(Stored items)
########
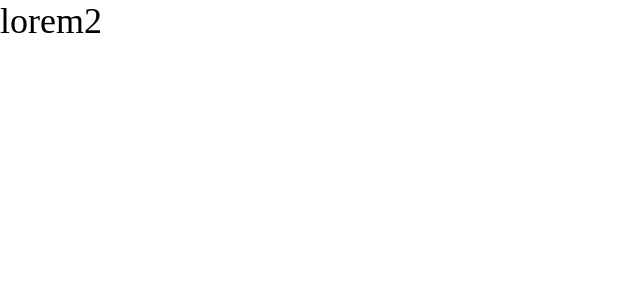
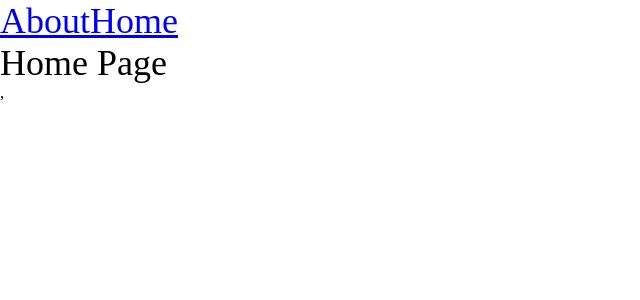
Before and after one commit to asianParadissseee/react-production, a React app: page / in a window 1280 px wide. Shown: the top 300 px of the page, without its empty margins (0-640 px from the left). Built offline with nearby package versions, Linux system fonts and the light colour scheme.

Commit message:
6. add routing and code splitting

```diff
--- a/package.json
+++ b/package.json
@@ -15,6 +15,7 @@
     "@types/node": "^20.6.0",
     "@types/react": "^18.2.21",
     "@types/react-dom": "^18.2.7",
+    "@types/react-router-dom": "^5.3.3",
     "@types/webpack": "^5.28.2",
     "@types/webpack-dev-server": "^4.7.2",
     "css-loader": "^6.8.1",
@@ -32,6 +33,7 @@
   },
   "dependencies": {
     "react": "^18.2.0",
-    "react-dom": "^18.2.0"
+    "react-dom": "^18.2.0",
+    "react-router-dom": "^6.16.0"
   }
 }
--- a/src/App.tsx
+++ b/src/App.tsx
@@ -1,10 +1,21 @@
-import React from 'react';
+import React, {Suspense} from 'react';
+import {Link, Route, Routes} from "react-router-dom"
 import "./index.scss"
+import {AboutPageAsync} from "./pages/about-page/about-page.async";
+import {MainPageAsync} from "./pages/main-page/main-page.async";
 
 const App = () => {
     return (
         <div className="app">
-            lorem2
+            <Link to={"/about"}>About</Link>
+            <Link to={"/"}>Home</Link>
+            <Suspense fallback={<div>....loading</div>}>
+
+                <Routes>
+                    <Route path={"/about"} element={<AboutPageAsync/>}/>
+                    <Route path={"/"} element={<MainPageAsync/>}/>
+                </Routes>
+            </Suspense>
         </div>
     );
 };
--- a/src/index.tsx
+++ b/src/index.tsx
@@ -1,8 +1,11 @@
 import {render} from "react-dom";
 import React from "react";
 import App from "./App";
+import {BrowserRouter} from "react-router-dom";
 
 render(
-    <App/>,
+    <BrowserRouter>
+        <App/>,
+    </BrowserRouter>,
     document.getElementById("root")
 )
--- /dev/null
+++ b/src/pages/about-page/about-page.async.tsx
@@ -0,0 +1,6 @@
+import {lazy} from "react";
+
+export const AboutPageAsync = lazy(() => new Promise((resolve) => {
+    //@ts-ignore
+    setTimeout(() => resolve(import("./about-page")), 1500)
+}))
--- /dev/null
+++ b/src/pages/about-page/about-page.tsx
@@ -0,0 +1,11 @@
+import React from 'react';
+
+const AboutPage = () => {
+    return (
+        <div>
+            About Page
+        </div>
+    );
+};
+
+export default AboutPage;
--- /dev/null
+++ b/src/pages/main-page/main-page.async.tsx
@@ -0,0 +1,6 @@
+import {lazy} from "react";
+
+export const MainPageAsync = lazy(() => new Promise((resolve) => {
+    //@ts-ignore
+    setTimeout(() => resolve(import("./main-page")), 1500)
+}))
--- /dev/null
+++ b/src/pages/main-page/main-page.tsx
@@ -0,0 +1,11 @@
+import React from 'react';
+
+const MainPage = () => {
+    return (
+        <div>
+            Home Page
+        </div>
+    );
+};
+
+export default MainPage;
```
Also changed, not shown: src/pages/about-page/about-page.module.scss (added), src/pages/main-page/main-page.module.scss (added), 2 other files (tests, documents, lock files or other folders).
########
WHAT YOU SHOULD DO: Please print the data above in its entirety, exactly, but without any picture.

ANSWER SECTION:
Before and after one commit to asianParadissseee/react-production, a React app: page / in a window 1280 px wide. Shown: the top 300 px of the page, without its empty margins (0-640 px from the left). Built offline with nearby package versions, Linux system fonts and the light colour scheme.

Commit message:
6. add routing and code splitting

```diff
--- a/package.json
+++ b/package.json
@@ -15,6 +15,7 @@
     "@types/node": "^20.6.0",
     "@types/react": "^18.2.21",
     "@types/react-dom": "^18.2.7",
+    "@types/react-router-dom": "^5.3.3",
     "@types/webpack": "^5.28.2",
     "@types/webpack-dev-server": "^4.7.2",
     "css-loader": "^6.8.1",
@@ -32,6 +33,7 @@
   },
   "dependencies": {
     "react": "^18.2.0",
-    "react-dom": "^18.2.0"
+    "react-dom": "^18.2.0",
+    "react-router-dom": "^6.16.0"
   }
 }
--- a/src/App.tsx
+++ b/src/App.tsx
@@ -1,10 +1,21 @@
-import React from 'react';
+import React, {Suspense} from 'react';
+import {Link, Route, Routes} from "react-router-dom"
 import "./index.scss"
+import {AboutPageAsync} from "./pages/about-page/about-page.async";
+import {MainPageAsync} from "./pages/main-page/main-page.async";
 
 const App = () => {
     return (
         <div className="app">
-            lorem2
+            <Link to={"/about"}>About</Link>
+            <Link to={"/"}>Home</Link>
+            <Suspense fallback={<div>....loading</div>}>
+
+                <Routes>
+                    <Route path={"/about"} element={<AboutPageAsync/>}/>
+                    <Route path={"/"} element={<MainPageAsync/>}/>
+                </Routes>
+            </Suspense>
         </div>
     );
 };
--- a/src/index.tsx
+++ b/src/index.tsx
@@ -1,8 +1,11 @@
 import {render} from "react-dom";
 import React from "react";
 import App from "./App";
+import {BrowserRouter} from "react-router-dom";
 
 render(
-    <App/>,
+    <BrowserRouter>
+        <App/>,
+    </BrowserRouter>,
     document.getElementById("root")
 )
--- /dev/null
+++ b/src/pages/about-page/about-page.async.tsx
@@ -0,0 +1,6 @@
+import {lazy} from "react";
+
+export const AboutPageAsync = lazy(() => new Promise((resolve) => {
+    //@ts-ignore
+    setTimeout(() => resolve(import("./about-page")), 1500)
+}))
--- /dev/null
+++ b/src/pages/about-page/about-page.tsx
@@ -0,0 +1,11 @@
+import React from 'react';
+
+const AboutPage = () => {
+    return (
+        <div>
+            About Page
+        </div>
+    );
+};
+
+export default AboutPage;
--- /dev/null
+++ b/src/pages/main-page/main-page.async.tsx
@@ -0,0 +1,6 @@
+import {lazy} from "react";
+
+export const MainPageAsync = lazy(() => new Promise((resolve) => {
+    //@ts-ignore
+    setTimeout(() => resolve(import("./main-page")), 1500)
+}))
--- /dev/null
+++ b/src/pages/main-page/main-page.tsx
@@ -0,0 +1,11 @@
+import React from 'react';
+
+const MainPage = () => {
+    return (
+        <div>
+            Home Page
+        </div>
+    );
+};
+
+export default MainPage;
```
Also changed, not shown: src/pages/about-page/about-page.module.scss (added), src/pages/main-page/main-page.module.scss (added), 2 other files (tests, documents, lock files or other folders).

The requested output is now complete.